* [Activity]
Please read the records below and return each line holding the string "transportation".

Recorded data
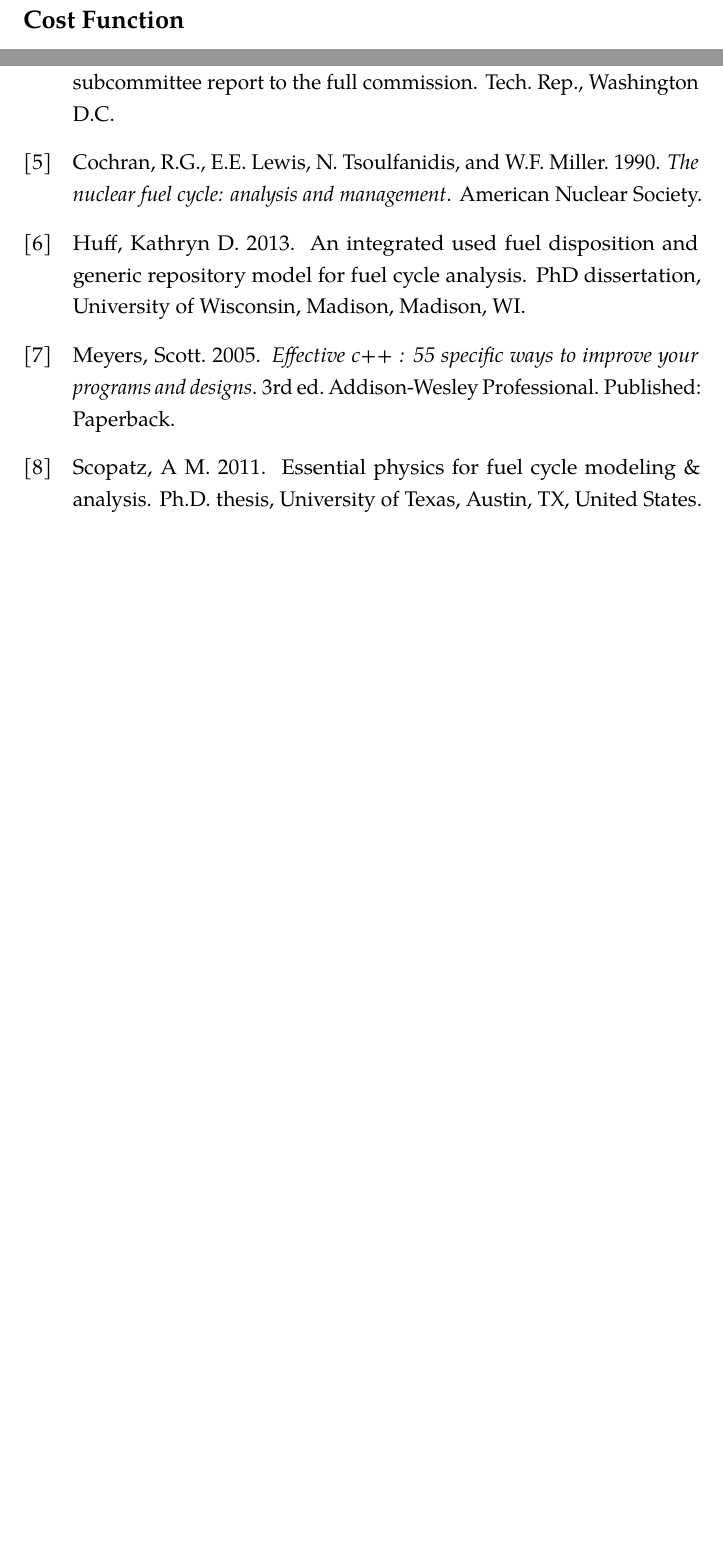
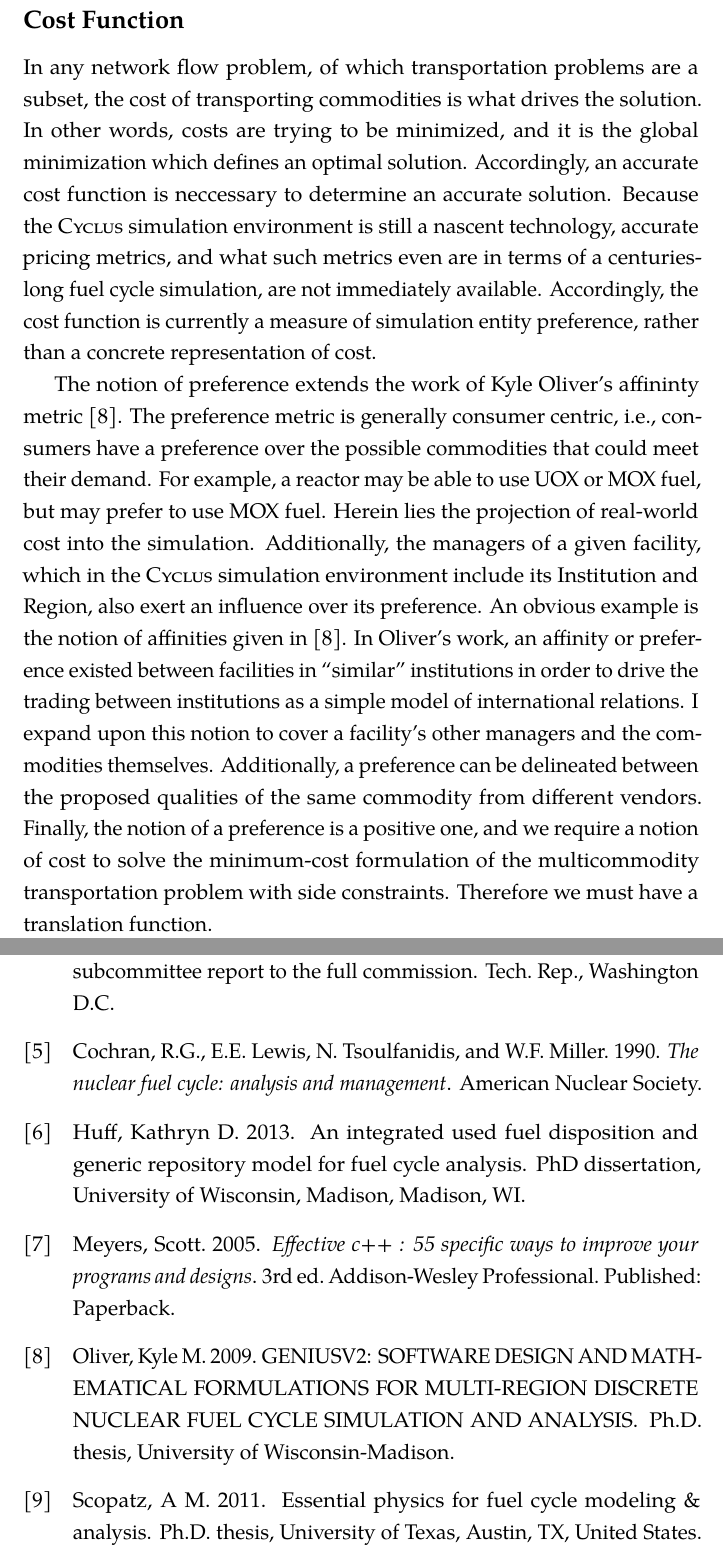
Before and after one commit to gidden/thesis, a LaTeX thesis (prelim/paper/prelim.tex, which reads prelim/paper/chapters/research/cost_function.tex, prelim/paper/refs.bib): two parts of pages 33 and 34 of 35 before the commit and two parts of pages 33 and 35 of 36 after it, joined at a grey line, cut so that both start at the same text, the shorter picture padded with empty space. Compiled offline with pdfLaTeX.

Commit message:
added the first paragraphs for the section on the cost function

```diff
--- /dev/null
+++ b/prelim/paper/chapters/research/cost_function.tex
@@ -0,0 +1,27 @@
+In any network flow problem, of which transportation problems are a subset, the
+cost of transporting commodities is what drives the solution. In other words,
+costs are trying to be minimized, and it is the global minimization which
+defines an optimal solution. Accordingly, an accurate cost function is
+neccessary to determine an accurate solution. Because the \Cyclus simulation
+environment is still a nascent technology, accurate pricing metrics, and what
+such metrics even are in terms of a centuries-long fuel cycle simulation, are
+not immediately available. Accordingly, the cost function is currently a measure
+of simulation entity preference, rather than a concrete representation of cost.
+
+The notion of preference extends the work of Kyle Oliver's affininty metric
+\cite{oliver_geniusv2:_2009}. The preference metric is generally consumer
+centric, i.e., consumers have a preference over the possible commodities that
+could meet their demand. For example, a reactor may be able to use UOX or MOX
+fuel, but may prefer to use MOX fuel. Herein lies the projection of real-world
+cost into the simulation. Additionally, the managers of a given facility, which
+in the \Cyclus simulation environment include its Institution and Region, also
+exert an influence over its preference. An obvious example is the notion of
+affinities given in \cite{oliver_geniusv2:_2009}. In Oliver's work, an affinity
+or preference existed between facilities in ``similar'' institutions in order to
+drive the trading between institutions as a simple model of international
+relations. I expand upon this notion to cover a facility's other managers and
+the commodities themselves. Additionally, a preference can be delineated between
+the proposed qualities of the same commodity from different vendors. Finally,
+the notion of a preference is a positive one, and we require a notion of cost to
+solve the minimum-cost formulation of the multicommodity transportation problem
+with side constraints. Therefore we must have a translation function.
--- a/prelim/paper/refs.bib
+++ b/prelim/paper/refs.bib
@@ -0,0 +1,3 @@
+
+@phdthesis{oliver_geniusv2:_2009,
+	title = {{GENIUSV2:} {SOFTWARE} {DESIGN} {AND} {MATHEMATICAL} {FORMULATIONS} {FOR} {MULTI-REGION} {DISCRETE} {NUCLEAR} {FUEL} {CYCLE} {SIMULATION} {AND} {ANALYSIS}},
@@ -1,3 +8,6 @@
+	year = {2009},
+	file = {thesis_KMO.pdf:/filespace/people/g/gidden/.zotero/zotero/r4cvjg0j.default/zotero/storage/GED9HPK8/thesis_KMO.pdf:application/pdf}
+}
 
 @book{bertsekas_network_1998,
 	title = {Network optimization: continuous and discrete models},
```
Also changed, not shown: prelim/paper/chapters/research/research.tex (+3 -0 lines), prelim/paper/refs.bib (4 more changed lines).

* [Output for this task]
+In any network flow problem, of which transportation problems are a subset, the
+solve the minimum-cost formulation of the multicommodity transportation problem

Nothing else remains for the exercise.